Terry Huval is a large, friendly man with a lilting Southern accent who plays Cajun fiddle tunes in his spare time. He is also the director of utilities in Lafayette, Louisiana. “Our job is making sure we listen to our citizens,” he says.
The two kinds of Internet-access carriers, wired and wireless, have found they can operate without competing with each other. The cable industry and AT&T- Verizon have divided up the world much as Comcast and Time Warner did; only instead of, “You take Philadelphia, I’ll take Minneapolis,” it’s, “You take wired, I’ll take wireless.”
On a gray day in February 2010, Brian Roberts sat facing the U.S. Senate Judiciary Committee’s antitrust subcommittee.
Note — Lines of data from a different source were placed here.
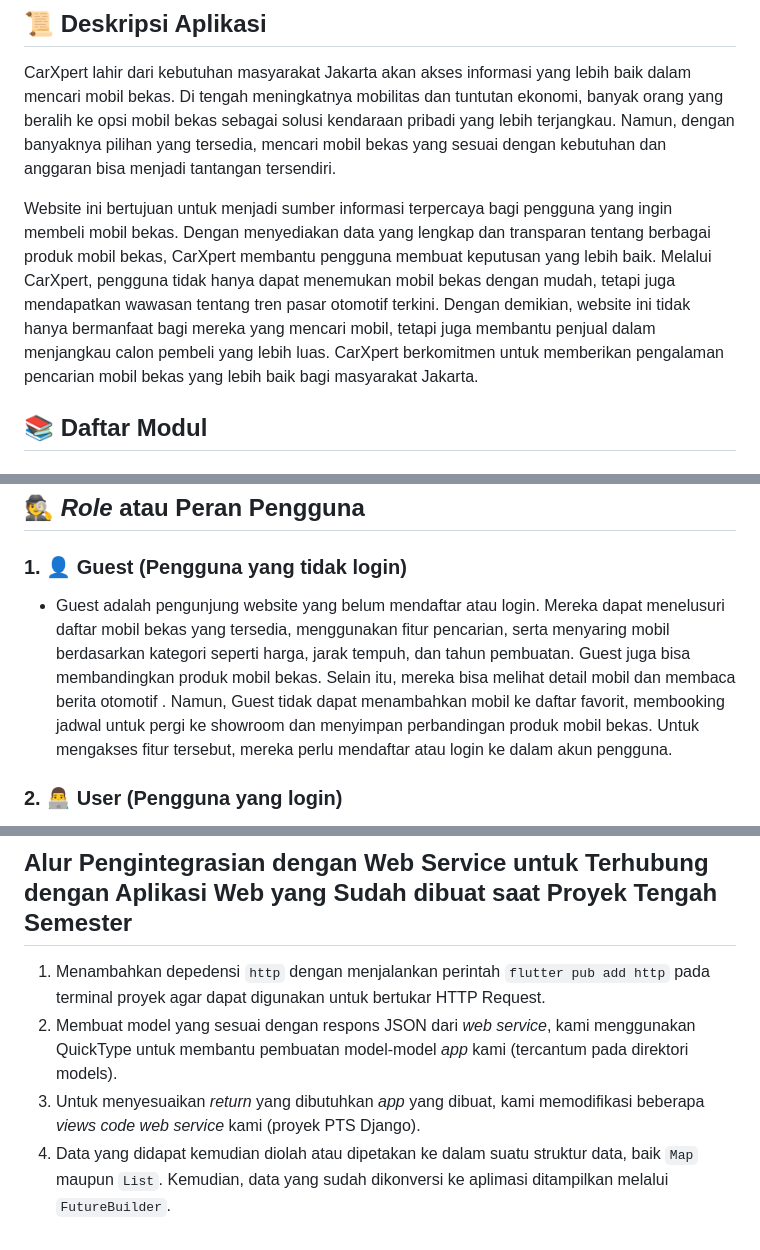
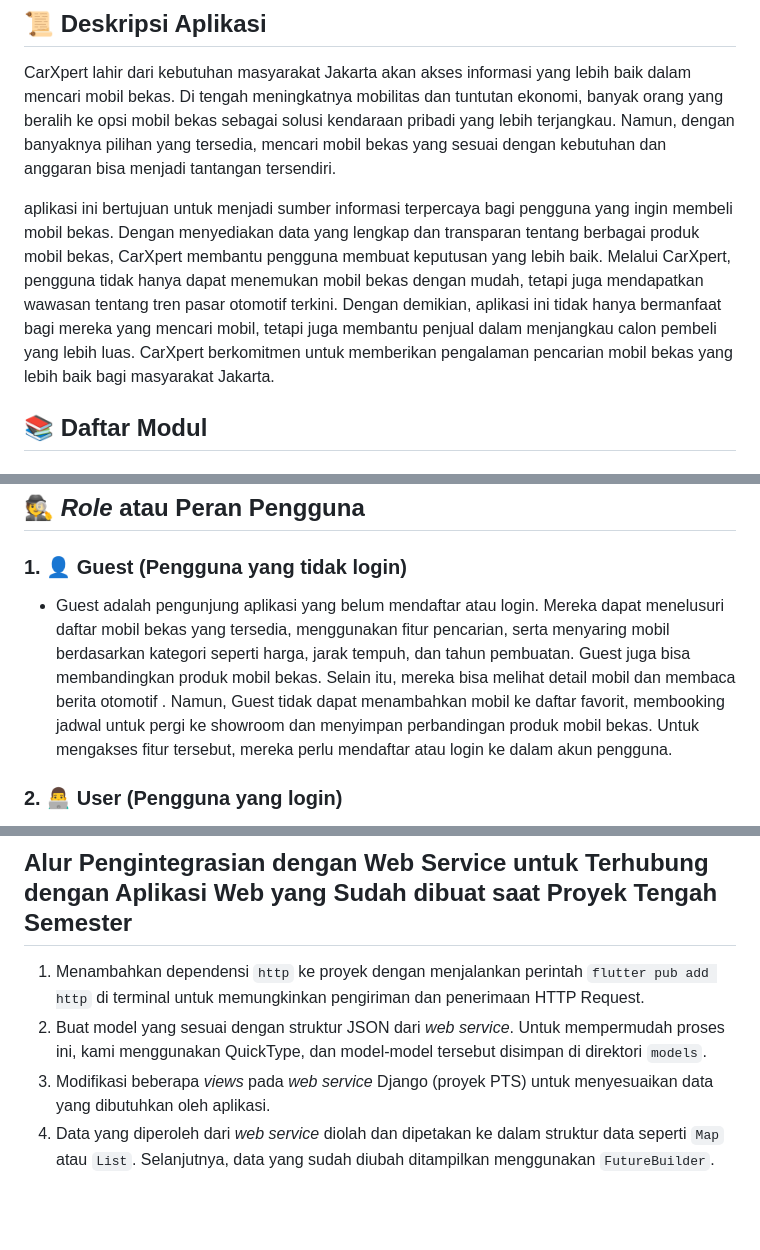
Before and after one commit to CarXpert/CarXpert-mobile, a Markdown page: README.md, 3 parts joined by grey strips. Rendered like a GitHub page; blank space fills up the shorter version.

```diff
--- a/README.md
+++ b/README.md
@@ -16,7 +16,7 @@ Kami dari kelompok C-03 yang beranggotakan:
 ## 📜 Deskripsi Aplikasi
 CarXpert lahir dari kebutuhan masyarakat Jakarta akan akses informasi yang lebih baik dalam mencari mobil bekas. Di tengah meningkatnya mobilitas dan tuntutan ekonomi, banyak orang yang beralih ke opsi mobil bekas sebagai solusi kendaraan pribadi yang lebih terjangkau. Namun, dengan banyaknya pilihan yang tersedia, mencari mobil bekas yang sesuai dengan kebutuhan dan anggaran bisa menjadi tantangan tersendiri.
 
-Website ini bertujuan untuk menjadi sumber informasi terpercaya bagi pengguna yang ingin membeli mobil bekas. Dengan menyediakan data yang lengkap dan transparan tentang berbagai produk mobil bekas, CarXpert membantu pengguna membuat keputusan yang lebih baik. Melalui CarXpert, pengguna tidak hanya dapat menemukan mobil bekas dengan mudah, tetapi juga mendapatkan wawasan tentang tren pasar otomotif terkini. Dengan demikian, website ini tidak hanya bermanfaat bagi mereka yang mencari mobil, tetapi juga membantu penjual dalam menjangkau calon pembeli yang lebih luas. CarXpert berkomitmen untuk memberikan pengalaman pencarian mobil bekas yang lebih baik bagi masyarakat Jakarta.
+aplikasi ini bertujuan untuk menjadi sumber informasi terpercaya bagi pengguna yang ingin membeli mobil bekas. Dengan menyediakan data yang lengkap dan transparan tentang berbagai produk mobil bekas, CarXpert membantu pengguna membuat keputusan yang lebih baik. Melalui CarXpert, pengguna tidak hanya dapat menemukan mobil bekas dengan mudah, tetapi juga mendapatkan wawasan tentang tren pasar otomotif terkini. Dengan demikian, aplikasi ini tidak hanya bermanfaat bagi mereka yang mencari mobil, tetapi juga membantu penjual dalam menjangkau calon pembeli yang lebih luas. CarXpert berkomitmen untuk memberikan pengalaman pencarian mobil bekas yang lebih baik bagi masyarakat Jakarta.
 
 ## 📚 Daftar Modul
 ### 1) Fitur Booking Jadwal dengan Showroom📝 (Argya Farel Kasyara)
@@ -33,7 +33,7 @@ Membandingkan beberapa mobil bekas secara berdampingan. Fitur ini membantu calon
 
 ## 🕵️ *Role* atau Peran Pengguna
 ### 1. 👤 Guest (Pengguna yang tidak login)
-- Guest adalah pengunjung website yang belum mendaftar atau login. Mereka dapat menelusuri daftar mobil bekas yang tersedia, menggunakan fitur pencarian, serta menyaring mobil berdasarkan kategori seperti harga, jarak tempuh, dan tahun pembuatan. Guest juga bisa membandingkan produk mobil bekas. Selain itu, mereka bisa melihat detail mobil dan membaca berita otomotif . Namun, Guest tidak dapat menambahkan mobil ke daftar favorit, membooking jadwal untuk pergi ke showroom dan menyimpan perbandingan produk mobil bekas. Untuk mengakses fitur tersebut, mereka perlu mendaftar atau login ke dalam akun pengguna.
+- Guest adalah pengunjung aplikasi yang belum mendaftar atau login. Mereka dapat menelusuri daftar mobil bekas yang tersedia, menggunakan fitur pencarian, serta menyaring mobil berdasarkan kategori seperti harga, jarak tempuh, dan tahun pembuatan. Guest juga bisa membandingkan produk mobil bekas. Selain itu, mereka bisa melihat detail mobil dan membaca berita otomotif . Namun, Guest tidak dapat menambahkan mobil ke daftar favorit, membooking jadwal untuk pergi ke showroom dan menyimpan perbandingan produk mobil bekas. Untuk mengakses fitur tersebut, mereka perlu mendaftar atau login ke dalam akun pengguna.
 
 ### 2. 👨‍💻 User (Pengguna yang login)
 - User ini mencari mobil bekas di Jakarta sesuai dengan kebutuhan mereka. User dapat menggunakan fitur pencarian untuk menemukan mobil berdasarkan kategori seperti harga, jarak tempuh, dan tahun pembuatan. Mereka dapat melihat detail mobil, menambahkan mobil ke daftar favorit, dapat membooking jadwal untuk ke showroom serta menggunakan fitur membandingkan produk mobil. Selain itu, pengguna juga dapat tetap mendapatkan berita terbaru mengenai dunia otomotif.
@@ -45,7 +45,7 @@ Membandingkan beberapa mobil bekas secara berdampingan. Fitur ini membantu calon
 *Dataset* yang kami gunakan bersumber dari https://www.kaggle.com/datasets/adhiwirahardi/used-car-data-in-dki-jakarta
 
 ## Alur Pengintegrasian dengan Web Service untuk Terhubung dengan Aplikasi Web yang Sudah dibuat saat Proyek Tengah Semester
-1. Menambahkan depedensi `http` dengan menjalankan perintah `flutter pub add http` pada terminal proyek agar dapat digunakan untuk bertukar HTTP Request.
-2. Membuat model yang sesuai dengan respons JSON dari *web service*, kami menggunakan QuickType untuk membantu pembuatan model-model *app* kami (tercantum pada direktori models).
-3. Untuk menyesuaikan *return* yang dibutuhkan *app* yang dibuat, kami memodifikasi beberapa *views code web service* kami (proyek PTS Django).
-4. Data yang didapat kemudian diolah atau dipetakan ke dalam suatu struktur data, baik `Map` maupun `List`. Kemudian, data yang sudah dikonversi ke aplimasi ditampilkan melalui `FutureBuilder`.
+1. Menambahkan dependensi `http` ke proyek dengan menjalankan perintah `flutter pub add http` di terminal untuk memungkinkan pengiriman dan penerimaan HTTP Request.
+2. Buat model yang sesuai dengan struktur JSON dari *web service*. Untuk mempermudah proses ini, kami menggunakan QuickType, dan model-model tersebut disimpan di direktori `models`.
+3. Modifikasi beberapa *views* pada *web service* Django (proyek PTS) untuk menyesuaikan data yang dibutuhkan oleh aplikasi.
+4. Data yang diperoleh dari *web service* diolah dan dipetakan ke dalam struktur data seperti `Map` atau `List`. Selanjutnya, data yang sudah diubah ditampilkan menggunakan `FutureBuilder`.
```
The panel was holding its first hearing on a proposed merger between two of the country’s most powerful media companies, the cable distribution giant Comcast Corp. and the entertainment conglomerate NBC Universal.
The Internet’s watershed political moment in the U.S. arrived this week. You can Google it. The role of Google itself, however, in the so-called Web blackout is more interesting than a quick Google search would indicate.
When cybersecurity problems arise, the best response is to adopt a patch as soon as it’s available. You don’t want to wait for an entirely new operating system to be created, and you really don’t want to use such a system until it has been debugged.
More than 5 billion additional people will connect to the Internet in the next 20 years, and most of the newcomers will not speak English. This next generation will use the Internet in ways we cannot imagine, and its innovations will change the world.
Here’s my advice for President Barack Obama as he embarks on his second term: Follow the example of one of your heroes, Franklin Delano Roosevelt. Not the Roosevelt of the first two terms but the Roosevelt of the next two. The Roosevelt who won the war.
Thanks to the Supreme Court’s decision last year to allow corporations and unions to make unlimited campaign contributions, Americans in the coming year may be blitzed by $1 billion of essentially anonymous television ads.
Can U.S. citizens count on using the Internet and cell-phone networks to communicate in high-stress situations? The Federal Communications Commission is about to examine that question. Public interest and the law both require that channels stay open.